Count me in as a member of the “It’s new if you haven’t seen it” school. My research and study for my art practice can skew towards the clinical: There is a routine of finding what works for my project, and materials don’t have to be obvious representations. There can be formal concerns — patterns, repetitions, visual tropes that strengthen the work, that fit my current aesthetic. This is a contemporary practice where I’m interested in making new meanings and sometimes amplifying what was already there, with existing material. What I am enjoying about this Tigertail commission is how the new elements I’ve shot on 16mm and digital video are handled like found material, manipulated and reworked into new things that weren’t fully apparent during capture.
In the age of digital, how does your work either incorporate or reject contemporary methods, materials and themes?
I don’t really reject contemporary methods and materials.
I think themes we extract from archival materials are very contemporary and relevant. Part of the fun for me, is displaying/ revealing them or seeing themes discovered by an audience.
For the WATER series, you are collaborating with Fast Forward in a presentation titled Covalent Bond. It is a great play on words for both the literal bonding of atoms, and the two artists involved in the project. Is the title indicative of the work bringing both fluid and disparate elements to play in something greater than its parts?
Fast Forward came up with the title and it’s kind of brilliant. I realized that after I consulted the dictionary.
For the piece you will be working with randomly chosen projections, and in your own work you use juxtaposition and chance. With Fast Forward’s extensive work with Cunningham and Cage, the masters of chance processes, you both seem perfectly matched for this piece. Will the collaboration be completely or mostly spontaneous?
Mary Luft and Tigertail Productions have the vision thing, I think the pairing with Fast Forward is inspired and I’m frankly honored. Mostly spontaneous, yes.

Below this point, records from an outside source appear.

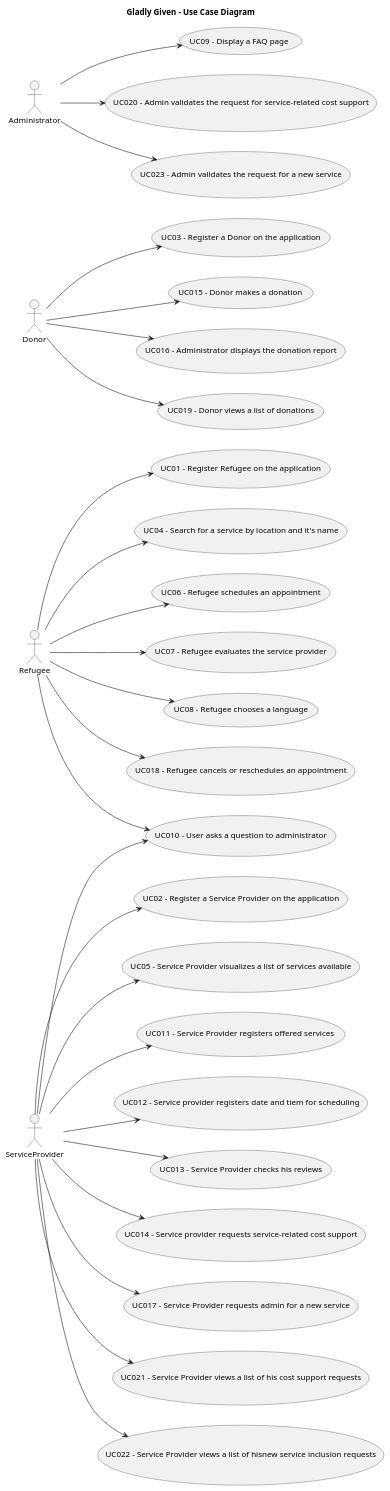
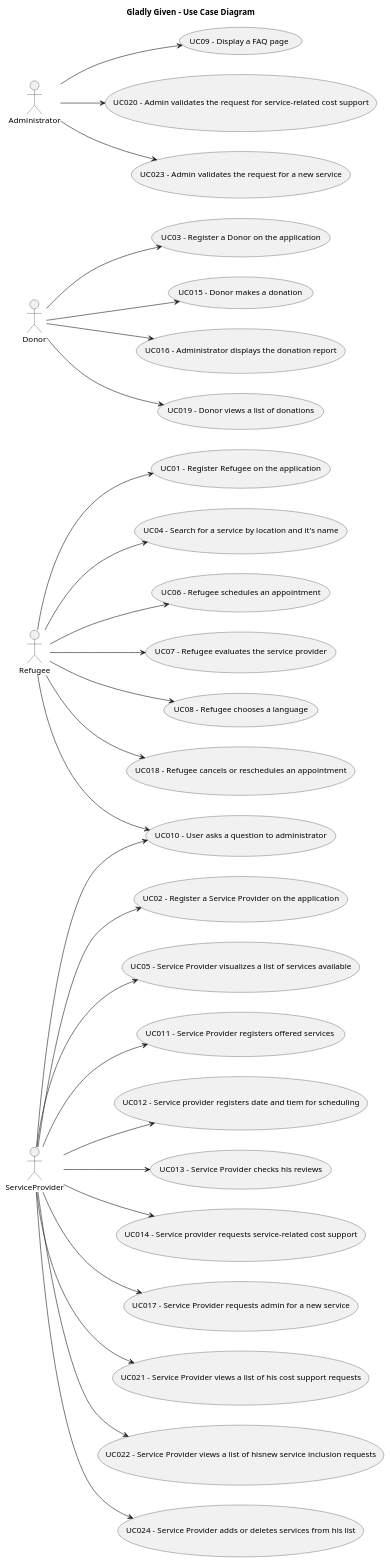
The diagram in javaSprint2GladlyGiven/Docs/Use Case Diagram.puml (Chirano/GladlyGiven), drawn with PlantUML before and after one commit. The commit also changed 10 other files, not shown here.

```diff
--- a/javaSprint2GladlyGiven/Docs/Use Case Diagram.puml
+++ b/javaSprint2GladlyGiven/Docs/Use Case Diagram.puml
@@ -1,64 +1,66 @@
 @startuml
 'https://plantuml.com/use-case-diagram
 
 left to right direction
 'top to bottom direction
 title Gladly Given - Use Case Diagram
 
 actor "Refugee" as Ref
 actor "Donor" as Don
 actor "ServiceProvider" as Pro
 actor "Administrator" as Adm
 
 usecase "UC01 - Register Refugee on the application" as UC01
 usecase "UC02 - Register a Service Provider on the application" as UC02
 usecase "UC03 - Register a Donor on the application" as UC03
 usecase "UC04 - Search for a service by location and it's name" as UC04
 usecase "UC05 - Service Provider visualizes a list of services available" as UC05
 usecase "UC06 - Refugee schedules an appointment" as UC06
 usecase "UC07 - Refugee evaluates the service provider" as UC07
 usecase "UC08 - Refugee chooses a language" as UC08
 usecase "UC09 - Display a FAQ page" as UC09
 usecase "UC010 - User asks a question to administrator" as UC010
 usecase "UC011 - Service Provider registers offered services " as UC011
 usecase "UC012 - Service provider registers date and tiem for scheduling" as UC012
 usecase "UC013 - Service Provider checks his reviews" as UC013
 usecase "UC014 - Service provider requests service-related cost support" as UC014
 usecase "UC015 - Donor makes a donation" as UC015
 usecase "UC016 - Administrator displays the donation report" as UC016
 usecase "UC017 - Service Provider requests admin for a new service" as UC017
 usecase "UC018 - Refugee cancels or reschedules an appointment" as UC018
 usecase "UC019 - Donor views a list of donations" as UC019
 usecase "UC020 - Admin validates the request for service-related cost support" as UC020
 usecase "UC021 - Service Provider views a list of his cost support requests" as UC021
 usecase "UC022 - Service Provider views a list of hisnew service inclusion requests" as UC022
 usecase "UC023 - Admin validates the request for a new service" as UC023
+usecase "UC024 - Service Provider adds or deletes services from his list" as UC024
 
 
 
 Ref -down-> UC01
 Pro -down-> UC02
 Don -down-> UC03
 Ref -down-> UC04
 Pro -down-> UC05
 Ref -down-> UC06
 Ref -down-> UC07
 Ref -down-> UC08
 Adm -down-> UC09
 Ref -down-> UC010
 Pro -down-> UC010
 Pro -down-> UC011
 Pro -down-> UC012
 Pro -down-> UC013
 Pro -down-> UC014
 Don -down-> UC015
 Don -down-> UC016
 Pro -down-> UC017
 Ref -down-> UC018
 Don -down-> UC019
 Adm -down-> UC020
 Pro -down-> UC021
 Pro -down-> UC022
 Adm -down-> UC023
+Pro -down-> UC024
 
 @enduml
```
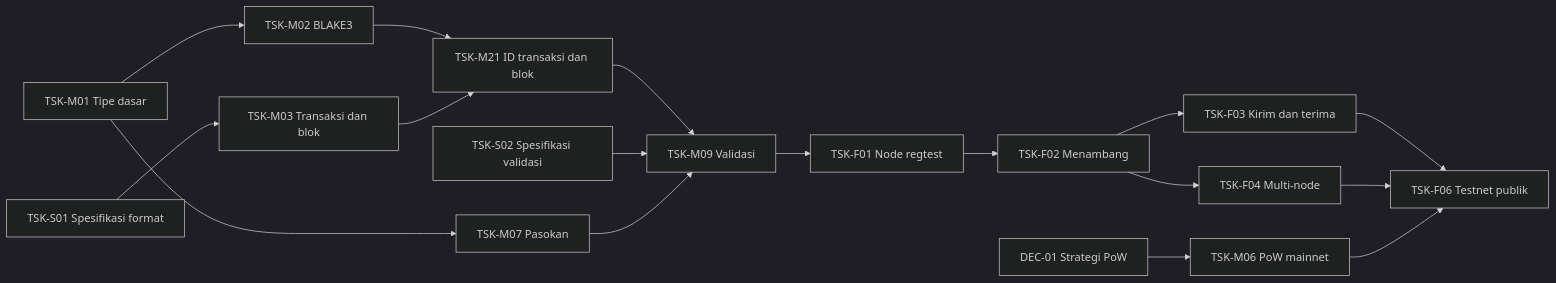
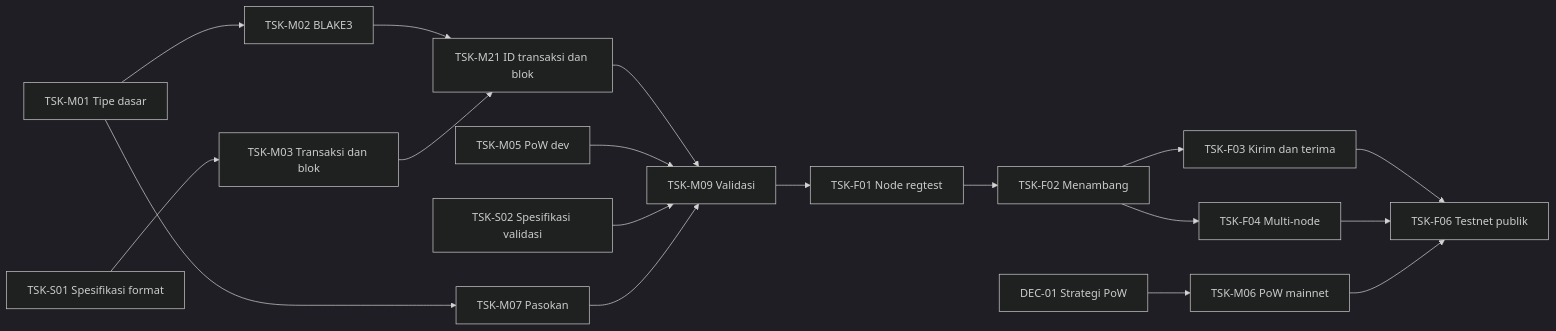
One commit to ratuaurion-dev/zevrigo changed the diagram in docs/tasks/README.md. Above: the diagram before and after it, drawn with Mermaid (dark theme). The commit also changed other lines of this file and 6 other files, not shown here.

````diff
--- a/docs/tasks/README.md
+++ b/docs/tasks/README.md
@@ -76,19 +76,20 @@
 ```mermaid
 graph LR
   TSKM01[TSK-M01 Tipe dasar] --> TSKM02[TSK-M02 BLAKE3]
   TSKM01 --> TSKM07[TSK-M07 Pasokan]
   TSKS01[TSK-S01 Spesifikasi format] --> TSKM03[TSK-M03 Transaksi dan blok]
   TSKM02 --> TSKM21[TSK-M21 ID transaksi dan blok]
   TSKM03 --> TSKM21
   TSKM21 --> TSKM09[TSK-M09 Validasi]
+  TSKM05[TSK-M05 PoW dev] --> TSKM09
   TSKS02[TSK-S02 Spesifikasi validasi] --> TSKM09
   TSKM07 --> TSKM09
   TSKM09 --> TSKF01[TSK-F01 Node regtest]
   TSKF01 --> TSKF02[TSK-F02 Menambang]
   TSKF02 --> TSKF03[TSK-F03 Kirim dan terima]
   TSKF02 --> TSKF04[TSK-F04 Multi-node]
   TSKF03 --> TSKF06[TSK-F06 Testnet publik]
   TSKF04 --> TSKF06
   DEC01[DEC-01 Strategi PoW] --> TSKM06[TSK-M06 PoW mainnet]
   TSKM06 --> TSKF06
 ```
````
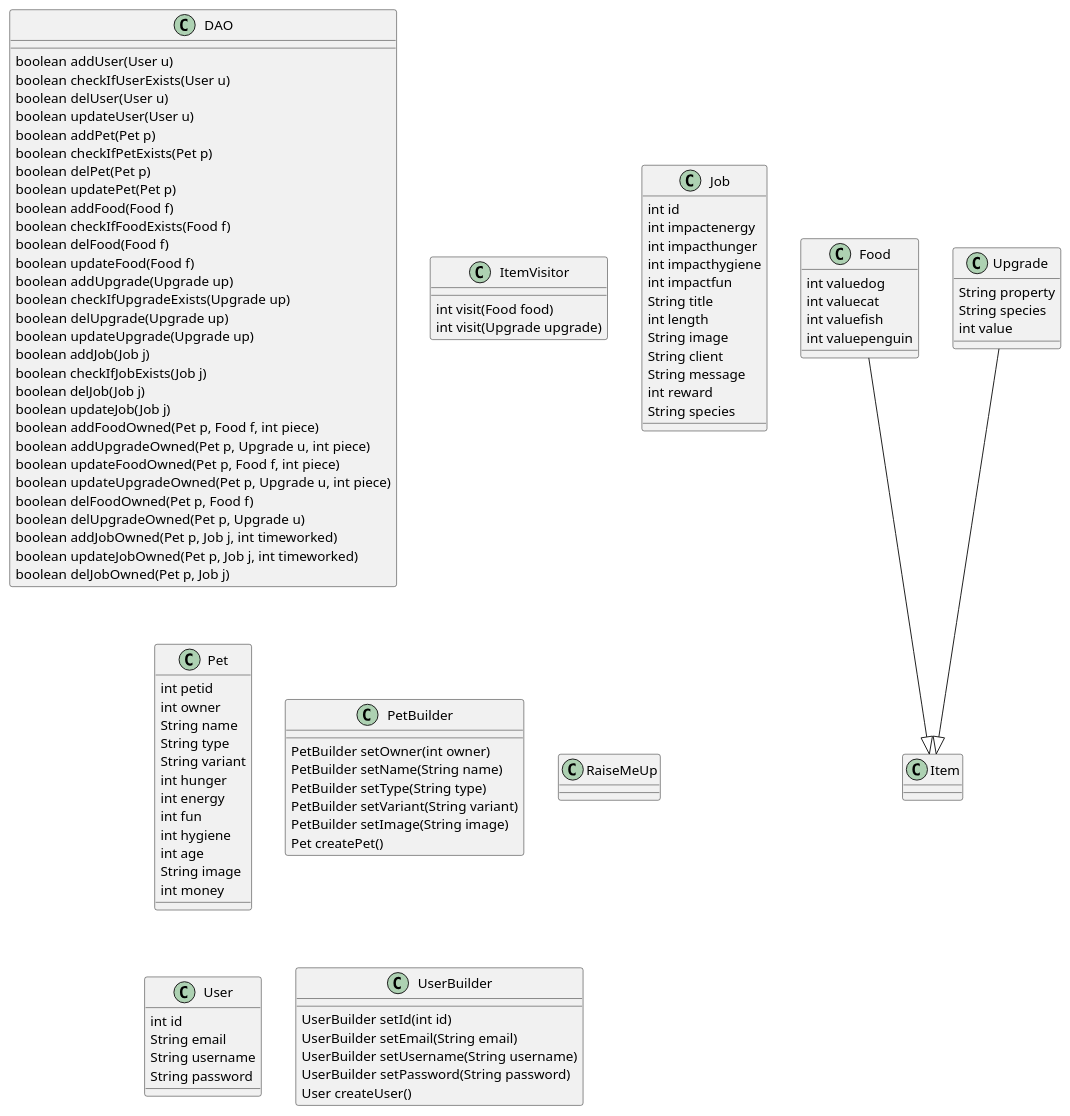
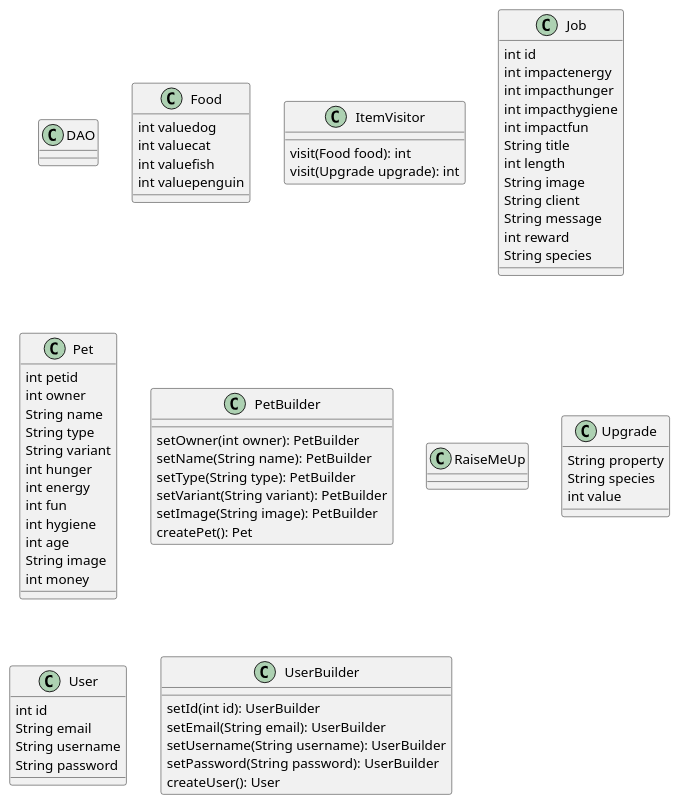
One commit to sh4r10/thesis-autogen-classdiagrams changed the diagram in artefacts/controlled-experiment/project-2/t1-haf.puml. Above: the diagram before and after it, drawn with PlantUML. The commit also changed 15 other files, not shown here.

```diff
--- a/artefacts/controlled-experiment/project-2/t1-haf.puml
+++ b/artefacts/controlled-experiment/project-2/t1-haf.puml
@@ -1,113 +1,79 @@
 @startuml
-
 class DAO {
-    boolean addUser(User u)
-    boolean checkIfUserExists(User u)
-    boolean delUser(User u)
-    boolean updateUser(User u)
-    boolean addPet(Pet p)
-    boolean checkIfPetExists(Pet p)
-    boolean delPet(Pet p)
-    boolean updatePet(Pet p)
-    boolean addFood(Food f)
-    boolean checkIfFoodExists(Food f)
-    boolean delFood(Food f)
-    boolean updateFood(Food f)
-    boolean addUpgrade(Upgrade up)
-    boolean checkIfUpgradeExists(Upgrade up)
-    boolean delUpgrade(Upgrade up)
-    boolean updateUpgrade(Upgrade up)
-    boolean addJob(Job j)
-    boolean checkIfJobExists(Job j)
-    boolean delJob(Job j)
-    boolean updateJob(Job j)
-    boolean addFoodOwned(Pet p, Food f, int piece)
-    boolean addUpgradeOwned(Pet p, Upgrade u, int piece)
-    boolean updateFoodOwned(Pet p, Food f, int piece)
-    boolean updateUpgradeOwned(Pet p, Upgrade u, int piece)
-    boolean delFoodOwned(Pet p, Food f)
-    boolean delUpgradeOwned(Pet p, Upgrade u)
-    boolean addJobOwned(Pet p, Job j, int timeworked)
-    boolean updateJobOwned(Pet p, Job j, int timeworked)
-    boolean delJobOwned(Pet p, Job j)
 }
 
 class Food {
-    int valuedog
-    int valuecat
-    int valuefish
-    int valuepenguin
+  int valuedog
+  int valuecat
+  int valuefish
+  int valuepenguin
 }
 
 class ItemVisitor {
-    int visit(Food food)
-    int visit(Upgrade upgrade)
+  visit(Food food): int
+  visit(Upgrade upgrade): int
 }
 
 class Job {
-    int id
-    int impactenergy
-    int impacthunger
-    int impacthygiene
-    int impactfun
-    String title
-    int length
-    String image
-    String client
-    String message
-    int reward
-    String species
+  int id
+  int impactenergy
+  int impacthunger
+  int impacthygiene
+  int impactfun
+  String title
+  int length
+  String image
+  String client
+  String message
+  int reward
+  String species
 }
 
 class Pet {
-    int petid
-    int owner
-    String name
-    String type
-    String variant
-    int hunger
-    int energy
-    int fun
-    int hygiene
-    int age
-    String image
-    int money
+  int petid
+  int owner
+  String name
+  String type
+  String variant
+  int hunger
+  int energy
+  int fun
+  int hygiene
+  int age
+  String image
+  int money
 }
 
 class PetBuilder {
-    PetBuilder setOwner(int owner)
-    PetBuilder setName(String name)
-    PetBuilder setType(String type)
-    PetBuilder setVariant(String variant)
-    PetBuilder setImage(String image)
-    Pet createPet()
+  setOwner(int owner): PetBuilder
+  setName(String name): PetBuilder
+  setType(String type): PetBuilder
+  setVariant(String variant): PetBuilder
+  setImage(String image): PetBuilder
+  createPet(): Pet
 }
 
 class RaiseMeUp {
 }
 
 class Upgrade {
-    String property
-    String species
-    int value
+  String property
+  String species
+  int value
 }
 
 class User {
-    int id
-    String email
-    String username
-    String password
+  int id
+  String email
+  String username
+  String password
 }
 
 class UserBuilder {
-    UserBuilder setId(int id)
-    UserBuilder setEmail(String email)
-    UserBuilder setUsername(String username)
-    UserBuilder setPassword(String password)
-    User createUser()
+  setId(int id): UserBuilder
+  setEmail(String email): UserBuilder
+  setUsername(String username): UserBuilder
+  setPassword(String password): UserBuilder
+  createUser(): User
 }
-
-Food --|> Item
-Upgrade --|> Item
-
 @enduml
```
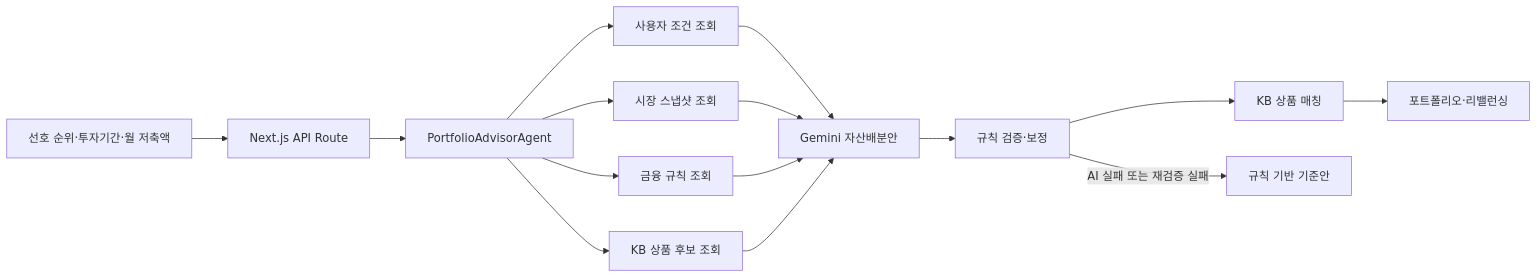
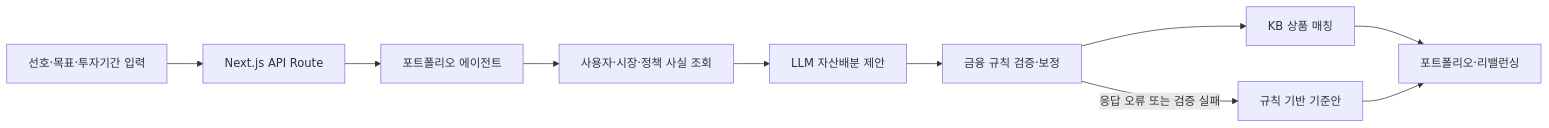
Before and after one commit to byabbya/KB_child_wealth: the diagram in README.md, drawn with Mermaid. The commit also changed other lines of this file, not shown here.

````diff
--- a/README.md
+++ b/README.md
@@ -29,17 +32,12 @@
 ```mermaid
 flowchart LR
-    Input["선호 순위·투자기간·월 저축액"] --> API["Next.js API Route"]
-    API --> Agent["PortfolioAdvisorAgent"]
-    Agent --> UserFacts["사용자 조건 조회"]
-    Agent --> MarketFacts["시장 스냅샷 조회"]
-    Agent --> PolicyFacts["금융 규칙 조회"]
-    Agent --> Products["KB 상품 후보 조회"]
-    UserFacts --> Draft["Gemini 자산배분안"]
-    MarketFacts --> Draft
-    PolicyFacts --> Draft
-    Products --> Draft
-    Draft --> Validate["규칙 검증·보정"]
-    Validate --> Match["KB 상품 매칭"]
+    UI["선호·목표·투자기간 입력"] --> API["Next.js API Route"]
+    API --> Agent["포트폴리오 에이전트"]
+    Agent --> Facts["사용자·시장·정책 사실 조회"]
+    Facts --> LLM["LLM 자산배분 제안"]
+    LLM --> Rules["금융 규칙 검증·보정"]
+    Rules --> Match["KB 상품 매칭"]
     Match --> Result["포트폴리오·리밸런싱"]
-    Validate -->|AI 실패 또는 재검증 실패| Fallback["규칙 기반 기준안"]
+    Rules -->|"응답 오류 또는 검증 실패"| Fallback["규칙 기반 기준안"]
+    Fallback --> Result
 ```
````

There is a loose structure in our collaboration and we have ideas of suites of sound and images.
On my part, I chose locations and compositions when I shot film and video. There was also a thought process of what would I like to see displayed in the environment at the auditorium. I also make choices as I assemble content and process it. There will be anticipation and surprise for me over the course of the two evening performances because I’ll never really know what’s coming next visually or aurally — what’s onscreen, how Fast responds to it or imbues it through sound performance
‘Covalent Bond,’ Friday and Saturday, April 29-30, at 8:30 p.m., Miami-Dade County Auditorium’s On.Stage Black Box, 2901 W. Flagler St., Miami; tickets $25 general admission; and $50 VIP with table seating;
Prior to the concert, from 8:05 to 8:25 p.m.. a free discussion will be held in the lobby. ‘Light, Vapor, Clouds’ will be examined by climate scientist Dr. Paquita Zuidema and visual artist John Bailly.